= WORK ORDER =
The copy has to match the records word for word and include no pictures.

* * *

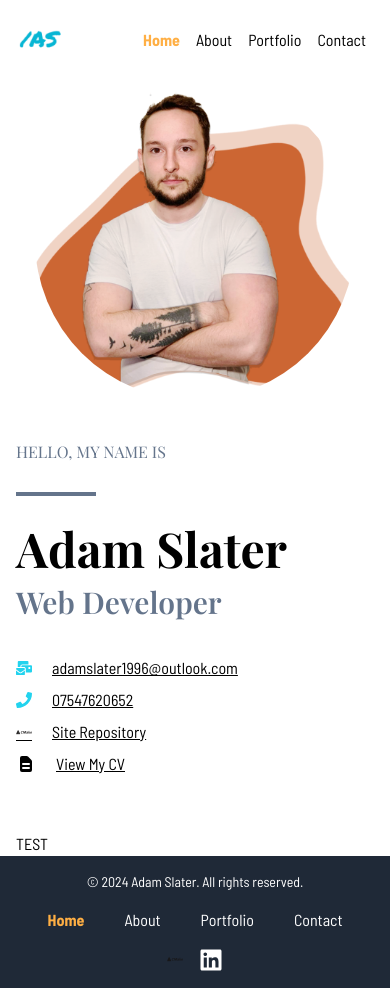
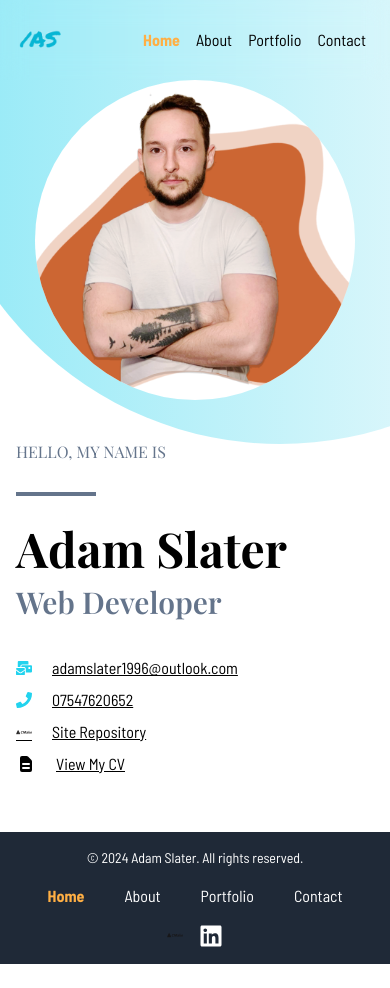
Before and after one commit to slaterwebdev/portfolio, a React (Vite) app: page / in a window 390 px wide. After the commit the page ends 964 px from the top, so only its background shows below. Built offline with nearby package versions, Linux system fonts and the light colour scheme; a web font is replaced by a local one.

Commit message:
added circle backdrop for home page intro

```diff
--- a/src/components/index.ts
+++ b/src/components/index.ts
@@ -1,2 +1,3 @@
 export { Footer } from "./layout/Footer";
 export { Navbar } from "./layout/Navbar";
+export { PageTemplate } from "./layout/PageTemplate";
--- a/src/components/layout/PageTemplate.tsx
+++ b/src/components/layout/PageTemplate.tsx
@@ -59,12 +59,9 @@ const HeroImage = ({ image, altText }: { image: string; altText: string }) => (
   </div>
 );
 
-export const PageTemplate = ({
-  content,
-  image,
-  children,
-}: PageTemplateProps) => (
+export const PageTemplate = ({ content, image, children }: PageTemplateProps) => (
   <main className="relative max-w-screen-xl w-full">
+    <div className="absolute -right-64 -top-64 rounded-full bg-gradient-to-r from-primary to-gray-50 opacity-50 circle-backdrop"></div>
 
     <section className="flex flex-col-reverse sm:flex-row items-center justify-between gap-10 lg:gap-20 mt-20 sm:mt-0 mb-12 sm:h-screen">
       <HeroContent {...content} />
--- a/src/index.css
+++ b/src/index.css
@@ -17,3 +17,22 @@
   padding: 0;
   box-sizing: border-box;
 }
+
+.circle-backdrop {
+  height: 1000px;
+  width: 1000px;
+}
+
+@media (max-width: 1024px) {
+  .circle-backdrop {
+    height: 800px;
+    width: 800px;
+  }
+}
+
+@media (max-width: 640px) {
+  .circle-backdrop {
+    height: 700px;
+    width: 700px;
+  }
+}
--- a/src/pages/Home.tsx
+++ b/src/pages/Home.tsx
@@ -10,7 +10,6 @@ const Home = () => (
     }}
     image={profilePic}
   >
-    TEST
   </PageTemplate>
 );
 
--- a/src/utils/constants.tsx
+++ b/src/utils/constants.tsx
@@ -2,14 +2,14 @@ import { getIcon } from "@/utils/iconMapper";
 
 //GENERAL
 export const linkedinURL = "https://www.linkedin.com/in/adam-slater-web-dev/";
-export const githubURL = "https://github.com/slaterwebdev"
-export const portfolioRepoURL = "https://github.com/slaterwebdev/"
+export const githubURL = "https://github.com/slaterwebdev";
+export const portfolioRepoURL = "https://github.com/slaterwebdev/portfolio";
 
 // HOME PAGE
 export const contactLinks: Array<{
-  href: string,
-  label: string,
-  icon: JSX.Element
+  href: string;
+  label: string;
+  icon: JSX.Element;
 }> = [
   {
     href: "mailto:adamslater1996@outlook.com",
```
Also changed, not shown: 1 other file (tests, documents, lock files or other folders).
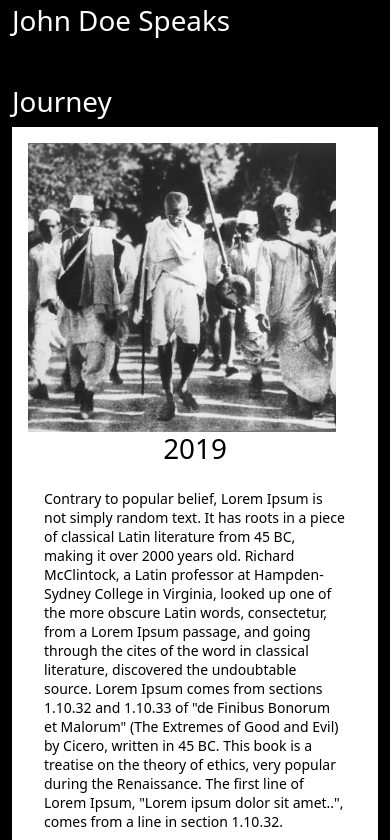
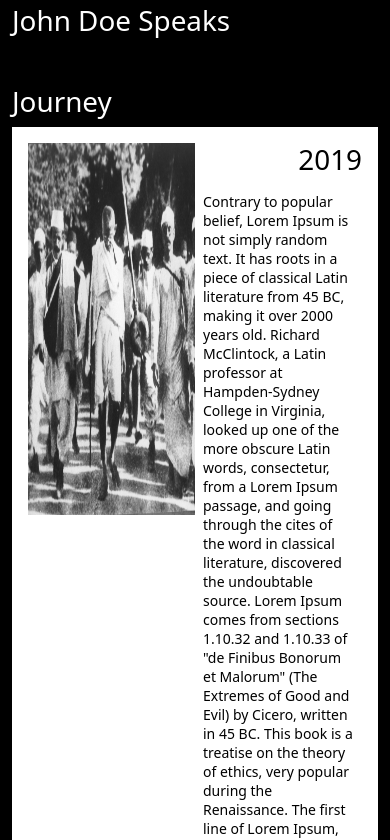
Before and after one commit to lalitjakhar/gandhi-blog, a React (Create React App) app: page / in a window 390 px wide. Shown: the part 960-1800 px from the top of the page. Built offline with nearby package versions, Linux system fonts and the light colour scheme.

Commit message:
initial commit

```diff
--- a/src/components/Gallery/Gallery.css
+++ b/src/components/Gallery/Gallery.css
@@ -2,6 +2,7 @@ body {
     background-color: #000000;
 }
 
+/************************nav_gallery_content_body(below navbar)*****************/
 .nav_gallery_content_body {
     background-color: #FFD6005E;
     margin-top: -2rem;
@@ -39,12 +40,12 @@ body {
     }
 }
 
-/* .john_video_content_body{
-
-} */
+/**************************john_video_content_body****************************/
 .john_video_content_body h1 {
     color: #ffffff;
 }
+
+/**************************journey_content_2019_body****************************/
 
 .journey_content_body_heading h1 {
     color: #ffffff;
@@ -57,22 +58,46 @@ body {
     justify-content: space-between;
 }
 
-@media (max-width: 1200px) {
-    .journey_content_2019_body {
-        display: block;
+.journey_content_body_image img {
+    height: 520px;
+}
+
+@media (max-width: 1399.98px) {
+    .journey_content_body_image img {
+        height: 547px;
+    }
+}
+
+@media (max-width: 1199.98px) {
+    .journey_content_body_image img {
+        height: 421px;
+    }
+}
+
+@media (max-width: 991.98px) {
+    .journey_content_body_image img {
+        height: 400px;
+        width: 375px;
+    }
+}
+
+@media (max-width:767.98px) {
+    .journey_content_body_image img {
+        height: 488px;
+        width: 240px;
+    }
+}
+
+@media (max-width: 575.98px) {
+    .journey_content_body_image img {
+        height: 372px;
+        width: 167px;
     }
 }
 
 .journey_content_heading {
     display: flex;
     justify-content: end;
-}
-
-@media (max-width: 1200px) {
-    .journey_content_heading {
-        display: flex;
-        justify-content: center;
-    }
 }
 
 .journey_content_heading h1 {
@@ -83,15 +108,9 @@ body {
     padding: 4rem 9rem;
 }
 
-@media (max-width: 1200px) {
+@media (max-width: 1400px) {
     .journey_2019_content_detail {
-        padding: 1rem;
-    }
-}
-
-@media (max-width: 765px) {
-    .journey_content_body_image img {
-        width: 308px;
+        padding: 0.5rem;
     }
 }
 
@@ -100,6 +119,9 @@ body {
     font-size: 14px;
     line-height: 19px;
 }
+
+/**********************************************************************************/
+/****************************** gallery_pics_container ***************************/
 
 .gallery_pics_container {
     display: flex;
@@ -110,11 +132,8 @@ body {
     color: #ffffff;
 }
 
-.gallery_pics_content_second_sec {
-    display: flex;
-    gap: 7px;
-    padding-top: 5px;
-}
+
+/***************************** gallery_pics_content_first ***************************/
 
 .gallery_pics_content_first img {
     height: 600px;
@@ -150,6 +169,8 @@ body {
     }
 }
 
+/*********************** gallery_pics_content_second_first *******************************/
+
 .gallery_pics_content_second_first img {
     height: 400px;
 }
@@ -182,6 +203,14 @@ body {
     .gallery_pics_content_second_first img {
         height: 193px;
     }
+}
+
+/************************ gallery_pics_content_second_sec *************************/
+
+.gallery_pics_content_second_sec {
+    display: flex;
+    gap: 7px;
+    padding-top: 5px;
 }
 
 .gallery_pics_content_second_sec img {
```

* * *

= WRITTEN RESPONSE =
Before and after one commit to slaterwebdev/portfolio, a React (Vite) app: page / in a window 390 px wide. After the commit the page ends 964 px from the top, so only its background shows below. Built offline with nearby package versions, Linux system fonts and the light colour scheme; a web font is replaced by a local one.

Commit message:
added circle backdrop for home page intro

```diff
--- a/src/components/index.ts
+++ b/src/components/index.ts
@@ -1,2 +1,3 @@
 export { Footer } from "./layout/Footer";
 export { Navbar } from "./layout/Navbar";
+export { PageTemplate } from "./layout/PageTemplate";
--- a/src/components/layout/PageTemplate.tsx
+++ b/src/components/layout/PageTemplate.tsx
@@ -59,12 +59,9 @@ const HeroImage = ({ image, altText }: { image: string; altText: string }) => (
   </div>
 );
 
-export const PageTemplate = ({
-  content,
-  image,
-  children,
-}: PageTemplateProps) => (
+export const PageTemplate = ({ content, image, children }: PageTemplateProps) => (
   <main className="relative max-w-screen-xl w-full">
+    <div className="absolute -right-64 -top-64 rounded-full bg-gradient-to-r from-primary to-gray-50 opacity-50 circle-backdrop"></div>
 
     <section className="flex flex-col-reverse sm:flex-row items-center justify-between gap-10 lg:gap-20 mt-20 sm:mt-0 mb-12 sm:h-screen">
       <HeroContent {...content} />
--- a/src/index.css
+++ b/src/index.css
@@ -17,3 +17,22 @@
   padding: 0;
   box-sizing: border-box;
 }
+
+.circle-backdrop {
+  height: 1000px;
+  width: 1000px;
+}
+
+@media (max-width: 1024px) {
+  .circle-backdrop {
+    height: 800px;
+    width: 800px;
+  }
+}
+
+@media (max-width: 640px) {
+  .circle-backdrop {
+    height: 700px;
+    width: 700px;
+  }
+}
--- a/src/pages/Home.tsx
+++ b/src/pages/Home.tsx
@@ -10,7 +10,6 @@ const Home = () => (
     }}
     image={profilePic}
   >
-    TEST
   </PageTemplate>
 );
 
--- a/src/utils/constants.tsx
+++ b/src/utils/constants.tsx
@@ -2,14 +2,14 @@ import { getIcon } from "@/utils/iconMapper";
 
 //GENERAL
 export const linkedinURL = "https://www.linkedin.com/in/adam-slater-web-dev/";
-export const githubURL = "https://github.com/slaterwebdev"
-export const portfolioRepoURL = "https://github.com/slaterwebdev/"
+export const githubURL = "https://github.com/slaterwebdev";
+export const portfolioRepoURL = "https://github.com/slaterwebdev/portfolio";
 
 // HOME PAGE
 export const contactLinks: Array<{
-  href: string,
-  label: string,
-  icon: JSX.Element
+  href: string;
+  label: string;
+  icon: JSX.Element;
 }> = [
   {
     href: "mailto:adamslater1996@outlook.com",
```
Also changed, not shown: 1 other file (tests, documents, lock files or other folders).
Before and after one commit to lalitjakhar/gandhi-blog, a React (Create React App) app: page / in a window 390 px wide. Shown: the part 960-1800 px from the top of the page. Built offline with nearby package versions, Linux system fonts and the light colour scheme.

Commit message:
initial commit

```diff
--- a/src/components/Gallery/Gallery.css
+++ b/src/components/Gallery/Gallery.css
@@ -2,6 +2,7 @@ body {
     background-color: #000000;
 }
 
+/************************nav_gallery_content_body(below navbar)*****************/
 .nav_gallery_content_body {
     background-color: #FFD6005E;
     margin-top: -2rem;
@@ -39,12 +40,12 @@ body {
     }
 }
 
-/* .john_video_content_body{
-
-} */
+/**************************john_video_content_body****************************/
 .john_video_content_body h1 {
     color: #ffffff;
 }
+
+/**************************journey_content_2019_body****************************/
 
 .journey_content_body_heading h1 {
     color: #ffffff;
@@ -57,22 +58,46 @@ body {
     justify-content: space-between;
 }
 
-@media (max-width: 1200px) {
-    .journey_content_2019_body {
-        display: block;
+.journey_content_body_image img {
+    height: 520px;
+}
+
+@media (max-width: 1399.98px) {
+    .journey_content_body_image img {
+        height: 547px;
+    }
+}
+
+@media (max-width: 1199.98px) {
+    .journey_content_body_image img {
+        height: 421px;
+    }
+}
+
+@media (max-width: 991.98px) {
+    .journey_content_body_image img {
+        height: 400px;
+        width: 375px;
+    }
+}
+
+@media (max-width:767.98px) {
+    .journey_content_body_image img {
+        height: 488px;
+        width: 240px;
+    }
+}
+
+@media (max-width: 575.98px) {
+    .journey_content_body_image img {
+        height: 372px;
+        width: 167px;
     }
 }
 
 .journey_content_heading {
     display: flex;
     justify-content: end;
-}
-
-@media (max-width: 1200px) {
-    .journey_content_heading {
-        display: flex;
-        justify-content: center;
-    }
 }
 
 .journey_content_heading h1 {
@@ -83,15 +108,9 @@ body {
     padding: 4rem 9rem;
 }
 
-@media (max-width: 1200px) {
+@media (max-width: 1400px) {
     .journey_2019_content_detail {
-        padding: 1rem;
-    }
-}
-
-@media (max-width: 765px) {
-    .journey_content_body_image img {
-        width: 308px;
+        padding: 0.5rem;
     }
 }
 
@@ -100,6 +119,9 @@ body {
     font-size: 14px;
     line-height: 19px;
 }
+
+/**********************************************************************************/
+/****************************** gallery_pics_container ***************************/
 
 .gallery_pics_container {
     display: flex;
@@ -110,11 +132,8 @@ body {
     color: #ffffff;
 }
 
-.gallery_pics_content_second_sec {
-    display: flex;
-    gap: 7px;
-    padding-top: 5px;
-}
+
+/***************************** gallery_pics_content_first ***************************/
 
 .gallery_pics_content_first img {
     height: 600px;
@@ -150,6 +169,8 @@ body {
     }
 }
 
+/*********************** gallery_pics_content_second_first *******************************/
+
 .gallery_pics_content_second_first img {
     height: 400px;
 }
@@ -182,6 +203,14 @@ body {
     .gallery_pics_content_second_first img {
         height: 193px;
     }
+}
+
+/************************ gallery_pics_content_second_sec *************************/
+
+.gallery_pics_content_second_sec {
+    display: flex;
+    gap: 7px;
+    padding-top: 5px;
 }
 
 .gallery_pics_content_second_sec img {
```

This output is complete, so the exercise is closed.